* SUPPLIED DATA *
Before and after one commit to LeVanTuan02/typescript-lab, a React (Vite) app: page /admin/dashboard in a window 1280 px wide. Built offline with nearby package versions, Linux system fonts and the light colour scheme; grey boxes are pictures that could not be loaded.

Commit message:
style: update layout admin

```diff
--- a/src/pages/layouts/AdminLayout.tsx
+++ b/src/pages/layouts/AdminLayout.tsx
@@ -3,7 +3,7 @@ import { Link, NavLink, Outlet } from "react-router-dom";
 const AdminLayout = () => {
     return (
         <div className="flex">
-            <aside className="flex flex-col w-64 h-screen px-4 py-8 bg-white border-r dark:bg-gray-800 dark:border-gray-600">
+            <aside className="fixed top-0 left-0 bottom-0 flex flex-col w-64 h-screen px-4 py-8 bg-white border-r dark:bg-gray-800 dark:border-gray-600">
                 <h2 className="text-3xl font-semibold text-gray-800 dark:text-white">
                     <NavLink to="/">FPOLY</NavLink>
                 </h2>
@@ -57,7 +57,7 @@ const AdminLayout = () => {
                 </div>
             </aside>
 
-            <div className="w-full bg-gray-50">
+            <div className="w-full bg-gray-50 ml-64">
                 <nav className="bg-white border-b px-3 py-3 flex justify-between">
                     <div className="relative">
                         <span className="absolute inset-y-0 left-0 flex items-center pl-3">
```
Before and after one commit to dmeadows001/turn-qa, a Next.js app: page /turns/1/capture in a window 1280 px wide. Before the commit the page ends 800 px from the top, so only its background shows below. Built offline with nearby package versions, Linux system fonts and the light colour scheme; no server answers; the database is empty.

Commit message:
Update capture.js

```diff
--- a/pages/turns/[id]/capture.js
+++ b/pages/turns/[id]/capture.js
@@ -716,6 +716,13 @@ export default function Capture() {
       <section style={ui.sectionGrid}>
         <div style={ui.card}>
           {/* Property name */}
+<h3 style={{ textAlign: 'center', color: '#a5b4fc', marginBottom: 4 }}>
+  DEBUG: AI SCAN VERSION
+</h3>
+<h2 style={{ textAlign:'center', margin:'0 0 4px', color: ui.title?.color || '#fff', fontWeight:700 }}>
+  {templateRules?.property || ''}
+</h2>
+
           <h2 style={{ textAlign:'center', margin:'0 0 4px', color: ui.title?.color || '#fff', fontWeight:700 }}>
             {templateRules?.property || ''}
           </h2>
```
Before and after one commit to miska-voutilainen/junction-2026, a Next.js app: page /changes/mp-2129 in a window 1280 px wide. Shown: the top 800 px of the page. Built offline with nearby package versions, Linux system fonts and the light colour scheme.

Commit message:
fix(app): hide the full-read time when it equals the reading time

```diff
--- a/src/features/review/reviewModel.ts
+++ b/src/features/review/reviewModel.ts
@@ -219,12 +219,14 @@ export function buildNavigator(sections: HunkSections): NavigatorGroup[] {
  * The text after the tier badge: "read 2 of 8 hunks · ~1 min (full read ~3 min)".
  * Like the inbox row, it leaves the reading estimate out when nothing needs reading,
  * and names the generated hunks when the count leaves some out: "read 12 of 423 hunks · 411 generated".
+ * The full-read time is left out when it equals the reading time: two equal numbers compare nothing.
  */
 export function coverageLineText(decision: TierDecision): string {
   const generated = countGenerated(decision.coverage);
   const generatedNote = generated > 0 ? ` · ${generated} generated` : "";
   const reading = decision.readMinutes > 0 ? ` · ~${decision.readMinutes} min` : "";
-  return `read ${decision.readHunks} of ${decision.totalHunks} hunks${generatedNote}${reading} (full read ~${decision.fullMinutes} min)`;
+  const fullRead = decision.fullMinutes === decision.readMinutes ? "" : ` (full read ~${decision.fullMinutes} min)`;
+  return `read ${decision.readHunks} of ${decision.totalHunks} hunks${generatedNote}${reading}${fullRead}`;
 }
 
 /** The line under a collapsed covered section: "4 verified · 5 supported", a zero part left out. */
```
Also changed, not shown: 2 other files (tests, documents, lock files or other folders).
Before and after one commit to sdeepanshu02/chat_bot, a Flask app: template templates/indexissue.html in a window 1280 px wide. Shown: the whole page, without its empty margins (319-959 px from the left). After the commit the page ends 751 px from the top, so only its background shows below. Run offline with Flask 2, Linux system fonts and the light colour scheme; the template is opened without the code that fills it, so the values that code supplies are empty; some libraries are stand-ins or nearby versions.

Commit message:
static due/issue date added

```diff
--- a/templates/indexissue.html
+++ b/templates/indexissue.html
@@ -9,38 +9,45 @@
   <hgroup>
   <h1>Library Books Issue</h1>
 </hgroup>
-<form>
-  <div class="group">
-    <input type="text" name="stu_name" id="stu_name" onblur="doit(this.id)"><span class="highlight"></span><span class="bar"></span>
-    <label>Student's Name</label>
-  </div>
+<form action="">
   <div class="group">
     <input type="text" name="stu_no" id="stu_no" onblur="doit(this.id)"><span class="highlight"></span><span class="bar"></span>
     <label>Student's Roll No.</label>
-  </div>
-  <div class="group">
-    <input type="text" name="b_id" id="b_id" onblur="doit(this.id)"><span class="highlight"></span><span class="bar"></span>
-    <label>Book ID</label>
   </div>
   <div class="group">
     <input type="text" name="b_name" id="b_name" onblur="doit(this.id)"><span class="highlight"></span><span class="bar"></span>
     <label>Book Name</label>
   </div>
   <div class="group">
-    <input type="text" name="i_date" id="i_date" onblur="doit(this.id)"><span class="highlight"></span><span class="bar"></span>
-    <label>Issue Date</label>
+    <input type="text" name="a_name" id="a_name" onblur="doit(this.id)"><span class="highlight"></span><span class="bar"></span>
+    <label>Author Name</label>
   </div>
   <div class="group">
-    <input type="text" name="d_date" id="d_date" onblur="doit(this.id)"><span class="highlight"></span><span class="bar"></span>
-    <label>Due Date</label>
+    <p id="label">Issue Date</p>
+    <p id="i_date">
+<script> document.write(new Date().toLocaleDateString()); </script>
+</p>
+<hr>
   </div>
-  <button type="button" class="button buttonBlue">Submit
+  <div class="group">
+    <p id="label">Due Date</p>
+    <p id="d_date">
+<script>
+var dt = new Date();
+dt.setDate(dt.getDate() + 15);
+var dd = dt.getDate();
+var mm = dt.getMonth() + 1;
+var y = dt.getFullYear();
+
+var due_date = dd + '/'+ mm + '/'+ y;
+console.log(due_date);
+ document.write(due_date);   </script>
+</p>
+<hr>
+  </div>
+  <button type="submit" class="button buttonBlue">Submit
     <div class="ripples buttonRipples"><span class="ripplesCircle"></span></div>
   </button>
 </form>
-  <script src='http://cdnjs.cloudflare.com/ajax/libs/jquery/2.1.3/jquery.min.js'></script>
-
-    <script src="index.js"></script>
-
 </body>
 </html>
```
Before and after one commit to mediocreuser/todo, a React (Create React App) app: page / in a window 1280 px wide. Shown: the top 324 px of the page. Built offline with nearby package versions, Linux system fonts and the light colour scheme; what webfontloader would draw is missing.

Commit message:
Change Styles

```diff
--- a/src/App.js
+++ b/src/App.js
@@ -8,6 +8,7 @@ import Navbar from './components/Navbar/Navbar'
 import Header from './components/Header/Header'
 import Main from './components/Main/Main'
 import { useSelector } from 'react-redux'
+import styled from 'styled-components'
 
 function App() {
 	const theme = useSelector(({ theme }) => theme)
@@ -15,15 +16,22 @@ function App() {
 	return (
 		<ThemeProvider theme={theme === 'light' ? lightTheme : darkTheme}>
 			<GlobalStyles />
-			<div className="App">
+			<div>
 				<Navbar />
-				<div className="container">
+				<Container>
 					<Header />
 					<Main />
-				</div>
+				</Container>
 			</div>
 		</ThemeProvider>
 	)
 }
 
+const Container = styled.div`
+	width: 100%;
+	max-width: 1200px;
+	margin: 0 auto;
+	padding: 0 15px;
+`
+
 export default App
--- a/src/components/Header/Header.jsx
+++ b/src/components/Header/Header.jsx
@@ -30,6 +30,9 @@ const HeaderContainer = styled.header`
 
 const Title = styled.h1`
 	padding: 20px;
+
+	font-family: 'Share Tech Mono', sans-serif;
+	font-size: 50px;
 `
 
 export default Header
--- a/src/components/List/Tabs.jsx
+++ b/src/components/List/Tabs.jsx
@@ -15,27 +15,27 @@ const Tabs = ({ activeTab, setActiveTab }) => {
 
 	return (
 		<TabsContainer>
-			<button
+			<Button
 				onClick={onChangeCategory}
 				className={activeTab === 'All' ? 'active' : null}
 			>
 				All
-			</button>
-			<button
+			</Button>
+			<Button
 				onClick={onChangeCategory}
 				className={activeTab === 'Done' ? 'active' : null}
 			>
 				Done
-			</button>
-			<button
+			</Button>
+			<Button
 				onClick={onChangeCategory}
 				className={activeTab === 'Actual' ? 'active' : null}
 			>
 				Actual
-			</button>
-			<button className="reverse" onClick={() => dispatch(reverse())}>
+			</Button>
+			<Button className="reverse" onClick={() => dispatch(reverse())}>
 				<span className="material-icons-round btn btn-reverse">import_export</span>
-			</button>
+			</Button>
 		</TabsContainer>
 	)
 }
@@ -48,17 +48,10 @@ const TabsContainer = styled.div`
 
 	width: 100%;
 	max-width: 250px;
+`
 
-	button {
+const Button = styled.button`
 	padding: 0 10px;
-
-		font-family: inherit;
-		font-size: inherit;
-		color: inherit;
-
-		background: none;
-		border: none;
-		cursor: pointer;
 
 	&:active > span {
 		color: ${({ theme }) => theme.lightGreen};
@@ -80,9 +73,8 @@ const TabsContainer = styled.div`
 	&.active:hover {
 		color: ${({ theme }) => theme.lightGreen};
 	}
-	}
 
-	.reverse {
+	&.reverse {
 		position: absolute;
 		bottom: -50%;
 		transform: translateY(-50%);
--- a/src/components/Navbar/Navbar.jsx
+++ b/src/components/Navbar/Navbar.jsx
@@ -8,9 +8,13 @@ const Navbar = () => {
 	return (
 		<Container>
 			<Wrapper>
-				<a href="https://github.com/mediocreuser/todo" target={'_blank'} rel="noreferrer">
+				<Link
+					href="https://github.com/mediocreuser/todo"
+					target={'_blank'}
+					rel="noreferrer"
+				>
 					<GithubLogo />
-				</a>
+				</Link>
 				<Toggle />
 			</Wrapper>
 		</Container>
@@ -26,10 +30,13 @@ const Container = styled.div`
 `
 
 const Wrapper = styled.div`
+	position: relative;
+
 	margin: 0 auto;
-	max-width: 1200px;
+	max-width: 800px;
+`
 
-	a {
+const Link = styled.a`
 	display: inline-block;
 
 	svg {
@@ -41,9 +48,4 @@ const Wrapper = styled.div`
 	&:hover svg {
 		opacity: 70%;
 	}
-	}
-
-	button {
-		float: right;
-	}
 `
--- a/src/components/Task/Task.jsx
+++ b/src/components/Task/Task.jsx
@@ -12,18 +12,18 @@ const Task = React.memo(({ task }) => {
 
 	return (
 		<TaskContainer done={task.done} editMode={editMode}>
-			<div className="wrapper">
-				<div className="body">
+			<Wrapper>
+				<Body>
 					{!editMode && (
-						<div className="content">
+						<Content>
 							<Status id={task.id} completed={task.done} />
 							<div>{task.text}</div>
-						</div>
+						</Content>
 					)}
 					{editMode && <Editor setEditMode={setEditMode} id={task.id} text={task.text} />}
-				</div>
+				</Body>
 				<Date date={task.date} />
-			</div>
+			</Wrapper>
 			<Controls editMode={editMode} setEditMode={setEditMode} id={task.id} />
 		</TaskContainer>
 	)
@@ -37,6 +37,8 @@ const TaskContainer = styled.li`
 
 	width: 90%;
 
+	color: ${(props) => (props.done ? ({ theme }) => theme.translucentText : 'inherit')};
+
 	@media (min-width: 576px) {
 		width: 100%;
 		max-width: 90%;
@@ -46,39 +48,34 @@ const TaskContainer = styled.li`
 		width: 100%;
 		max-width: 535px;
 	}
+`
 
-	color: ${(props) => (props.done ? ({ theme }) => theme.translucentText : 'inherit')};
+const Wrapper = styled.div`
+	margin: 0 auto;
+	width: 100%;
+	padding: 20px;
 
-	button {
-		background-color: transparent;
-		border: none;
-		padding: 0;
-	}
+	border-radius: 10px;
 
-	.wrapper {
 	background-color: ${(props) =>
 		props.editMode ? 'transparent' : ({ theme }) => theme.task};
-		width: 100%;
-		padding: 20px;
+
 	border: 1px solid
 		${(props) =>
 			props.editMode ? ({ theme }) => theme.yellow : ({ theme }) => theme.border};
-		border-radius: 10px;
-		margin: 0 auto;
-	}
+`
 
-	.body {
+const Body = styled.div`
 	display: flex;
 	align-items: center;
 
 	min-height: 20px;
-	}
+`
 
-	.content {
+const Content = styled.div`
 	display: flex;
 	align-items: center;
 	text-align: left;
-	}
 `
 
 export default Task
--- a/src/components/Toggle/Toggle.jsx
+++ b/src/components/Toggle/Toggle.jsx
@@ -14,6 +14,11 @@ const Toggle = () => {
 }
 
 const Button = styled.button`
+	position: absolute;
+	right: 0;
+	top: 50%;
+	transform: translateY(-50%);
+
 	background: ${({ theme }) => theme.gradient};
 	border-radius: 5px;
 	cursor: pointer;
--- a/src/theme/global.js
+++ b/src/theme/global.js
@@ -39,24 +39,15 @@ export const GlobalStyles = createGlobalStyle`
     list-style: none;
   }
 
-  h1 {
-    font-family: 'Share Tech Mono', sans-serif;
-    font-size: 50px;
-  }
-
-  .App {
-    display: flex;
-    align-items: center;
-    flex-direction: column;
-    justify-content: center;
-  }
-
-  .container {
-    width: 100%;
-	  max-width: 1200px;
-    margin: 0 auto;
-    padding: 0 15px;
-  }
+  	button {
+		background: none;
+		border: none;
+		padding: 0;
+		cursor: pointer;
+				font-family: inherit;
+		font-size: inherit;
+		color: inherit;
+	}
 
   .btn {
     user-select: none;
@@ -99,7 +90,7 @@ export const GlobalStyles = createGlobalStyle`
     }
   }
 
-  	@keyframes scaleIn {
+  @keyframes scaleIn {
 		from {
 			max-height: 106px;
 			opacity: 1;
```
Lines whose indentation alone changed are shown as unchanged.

* TASK DESCRIPTION *
Throughout the records above, find the lines in which the word "createGlobalStyle" appears and return them.

* THE ANSWER *
@@ -39,24 +39,15 @@ export const GlobalStyles = createGlobalStyle`
@@ -99,7 +90,7 @@ export const GlobalStyles = createGlobalStyle`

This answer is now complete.